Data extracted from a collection
╔══

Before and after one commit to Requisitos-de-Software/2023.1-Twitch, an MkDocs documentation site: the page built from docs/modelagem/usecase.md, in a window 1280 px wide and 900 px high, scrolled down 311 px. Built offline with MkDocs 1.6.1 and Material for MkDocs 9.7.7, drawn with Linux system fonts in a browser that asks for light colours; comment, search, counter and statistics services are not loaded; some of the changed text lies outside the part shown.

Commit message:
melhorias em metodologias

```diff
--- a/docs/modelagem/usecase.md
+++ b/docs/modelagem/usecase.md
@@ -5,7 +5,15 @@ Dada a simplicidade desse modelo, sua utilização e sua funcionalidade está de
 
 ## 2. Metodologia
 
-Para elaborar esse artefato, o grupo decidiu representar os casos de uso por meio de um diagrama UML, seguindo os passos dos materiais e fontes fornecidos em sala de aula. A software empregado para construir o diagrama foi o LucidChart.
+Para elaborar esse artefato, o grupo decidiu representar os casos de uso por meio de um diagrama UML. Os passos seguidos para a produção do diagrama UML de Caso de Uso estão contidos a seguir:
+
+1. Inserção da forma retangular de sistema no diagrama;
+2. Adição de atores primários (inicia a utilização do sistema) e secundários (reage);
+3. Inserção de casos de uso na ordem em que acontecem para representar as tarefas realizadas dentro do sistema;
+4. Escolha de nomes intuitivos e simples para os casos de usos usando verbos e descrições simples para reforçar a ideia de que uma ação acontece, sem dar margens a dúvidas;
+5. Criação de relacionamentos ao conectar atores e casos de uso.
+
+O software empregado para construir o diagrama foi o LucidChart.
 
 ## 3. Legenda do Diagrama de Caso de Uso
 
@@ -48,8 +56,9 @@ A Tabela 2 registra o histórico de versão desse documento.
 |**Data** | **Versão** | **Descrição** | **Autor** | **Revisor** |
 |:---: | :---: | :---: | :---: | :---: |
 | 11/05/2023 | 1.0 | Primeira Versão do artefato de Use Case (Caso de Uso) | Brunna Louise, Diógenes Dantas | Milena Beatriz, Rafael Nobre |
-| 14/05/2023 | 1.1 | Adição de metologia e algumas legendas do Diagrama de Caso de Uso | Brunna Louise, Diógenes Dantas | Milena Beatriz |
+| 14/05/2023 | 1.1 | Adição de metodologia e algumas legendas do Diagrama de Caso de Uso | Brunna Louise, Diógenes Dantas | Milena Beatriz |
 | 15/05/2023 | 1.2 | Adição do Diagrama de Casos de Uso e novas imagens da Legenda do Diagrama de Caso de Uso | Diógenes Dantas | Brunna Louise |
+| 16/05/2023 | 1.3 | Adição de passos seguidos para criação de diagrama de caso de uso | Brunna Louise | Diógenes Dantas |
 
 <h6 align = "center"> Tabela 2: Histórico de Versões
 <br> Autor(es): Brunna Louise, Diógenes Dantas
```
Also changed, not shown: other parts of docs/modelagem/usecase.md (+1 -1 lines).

╚══

Your goal:
Your reply should consist of all the records, restated exactly.

Exercise output:
Before and after one commit to Requisitos-de-Software/2023.1-Twitch, an MkDocs documentation site: the page built from docs/modelagem/usecase.md, in a window 1280 px wide and 900 px high, scrolled down 311 px. Built offline with MkDocs 1.6.1 and Material for MkDocs 9.7.7, drawn with Linux system fonts in a browser that asks for light colours; comment, search, counter and statistics services are not loaded; some of the changed text lies outside the part shown.

Commit message:
melhorias em metodologias

```diff
--- a/docs/modelagem/usecase.md
+++ b/docs/modelagem/usecase.md
@@ -5,7 +5,15 @@ Dada a simplicidade desse modelo, sua utilização e sua funcionalidade está de
 
 ## 2. Metodologia
 
-Para elaborar esse artefato, o grupo decidiu representar os casos de uso por meio de um diagrama UML, seguindo os passos dos materiais e fontes fornecidos em sala de aula. A software empregado para construir o diagrama foi o LucidChart.
+Para elaborar esse artefato, o grupo decidiu representar os casos de uso por meio de um diagrama UML. Os passos seguidos para a produção do diagrama UML de Caso de Uso estão contidos a seguir:
+
+1. Inserção da forma retangular de sistema no diagrama;
+2. Adição de atores primários (inicia a utilização do sistema) e secundários (reage);
+3. Inserção de casos de uso na ordem em que acontecem para representar as tarefas realizadas dentro do sistema;
+4. Escolha de nomes intuitivos e simples para os casos de usos usando verbos e descrições simples para reforçar a ideia de que uma ação acontece, sem dar margens a dúvidas;
+5. Criação de relacionamentos ao conectar atores e casos de uso.
+
+O software empregado para construir o diagrama foi o LucidChart.
 
 ## 3. Legenda do Diagrama de Caso de Uso
 
@@ -48,8 +56,9 @@ A Tabela 2 registra o histórico de versão desse documento.
 |**Data** | **Versão** | **Descrição** | **Autor** | **Revisor** |
 |:---: | :---: | :---: | :---: | :---: |
 | 11/05/2023 | 1.0 | Primeira Versão do artefato de Use Case (Caso de Uso) | Brunna Louise, Diógenes Dantas | Milena Beatriz, Rafael Nobre |
-| 14/05/2023 | 1.1 | Adição de metologia e algumas legendas do Diagrama de Caso de Uso | Brunna Louise, Diógenes Dantas | Milena Beatriz |
+| 14/05/2023 | 1.1 | Adição de metodologia e algumas legendas do Diagrama de Caso de Uso | Brunna Louise, Diógenes Dantas | Milena Beatriz |
 | 15/05/2023 | 1.2 | Adição do Diagrama de Casos de Uso e novas imagens da Legenda do Diagrama de Caso de Uso | Diógenes Dantas | Brunna Louise |
+| 16/05/2023 | 1.3 | Adição de passos seguidos para criação de diagrama de caso de uso | Brunna Louise | Diógenes Dantas |
 
 <h6 align = "center"> Tabela 2: Histórico de Versões
 <br> Autor(es): Brunna Louise, Diógenes Dantas
```
Also changed, not shown: other parts of docs/modelagem/usecase.md (+1 -1 lines).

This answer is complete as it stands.